Task directions » Collect all lines below with the string "notebooks".
Recorded information section start
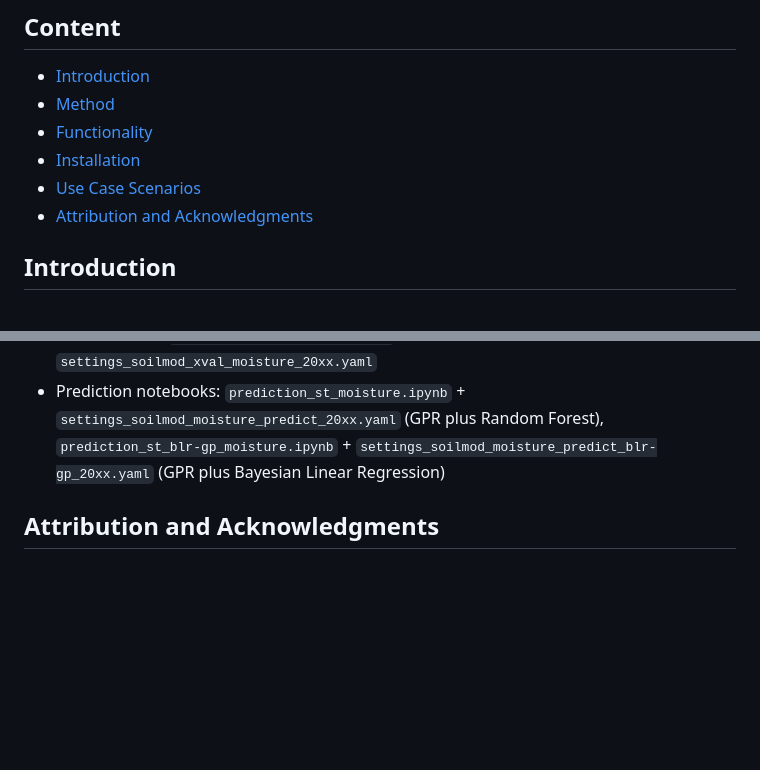
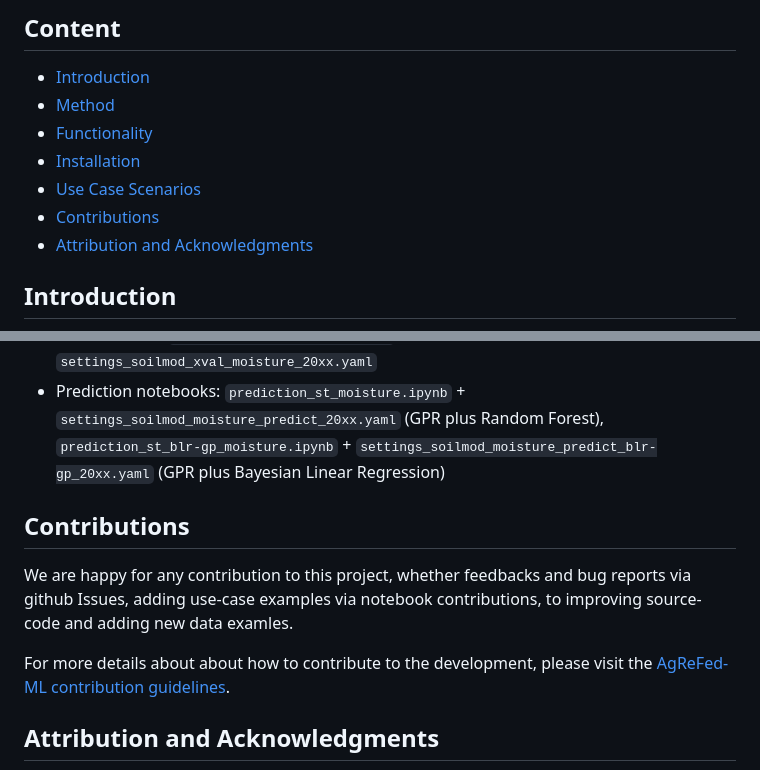
Before and after one commit to Sydney-Informatics-Hub/AgReFed-ML, a Markdown page: README.md, 2 parts joined by grey strips. Rendered like a GitHub page; blank space fills up the shorter version.

Commit message:
Add contributing guidelines

```diff
--- a/README.md
+++ b/README.md
@@ -8,6 +8,7 @@ Machine learning tools for modelling and predicting agriculture systems and thei
 - [Functionality](#functionality)
 - [Installation](#installation)
 - [Use Case Scenarios](#use-case-scenarios)
+- [Contributions](#contributions)
 - [Attribution and Acknowledgments](#attribution-and-acknowledgments)
 
 
@@ -131,6 +132,11 @@ The workflows for this scenario are demonstrated in the following notebooks:
 - Model testing: `testmodels_st_moisture.ipynb`, configure settings in `settings_soilmod_xval_moisture_20xx.yaml`
 - Prediction notebooks: `prediction_st_moisture.ipynb` + `settings_soilmod_moisture_predict_20xx.yaml` (GPR plus Random Forest), `prediction_st_blr-gp_moisture.ipynb` + `settings_soilmod_moisture_predict_blr-gp_20xx.yaml` (GPR plus Bayesian Linear Regression)
 
+## Contributions
+We are happy for any contribution to this project, whether feedbacks and bug reports via github Issues, adding use-case examples via notebook contributions, to improving source-code and adding new data examles.
+
+For more details about about how to contribute to the development, please visit the [AgReFed-ML contribution guidelines](docs/Contributing.md).
+
 
 ## Attribution and Acknowledgments
 
```
Also changed, not shown: docs/Contributing.md (added, +47 -0 lines).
Recorded information section end
Response area »
@@ -131,6 +132,11 @@ The workflows for this scenario are demonstrated in the following notebooks:
 - Prediction notebooks: `prediction_st_moisture.ipynb` + `settings_soilmod_moisture_predict_20xx.yaml` (GPR plus Random Forest), `prediction_st_blr-gp_moisture.ipynb` + `settings_soilmod_moisture_predict_blr-gp_20xx.yaml` (GPR plus Bayesian Linear Regression)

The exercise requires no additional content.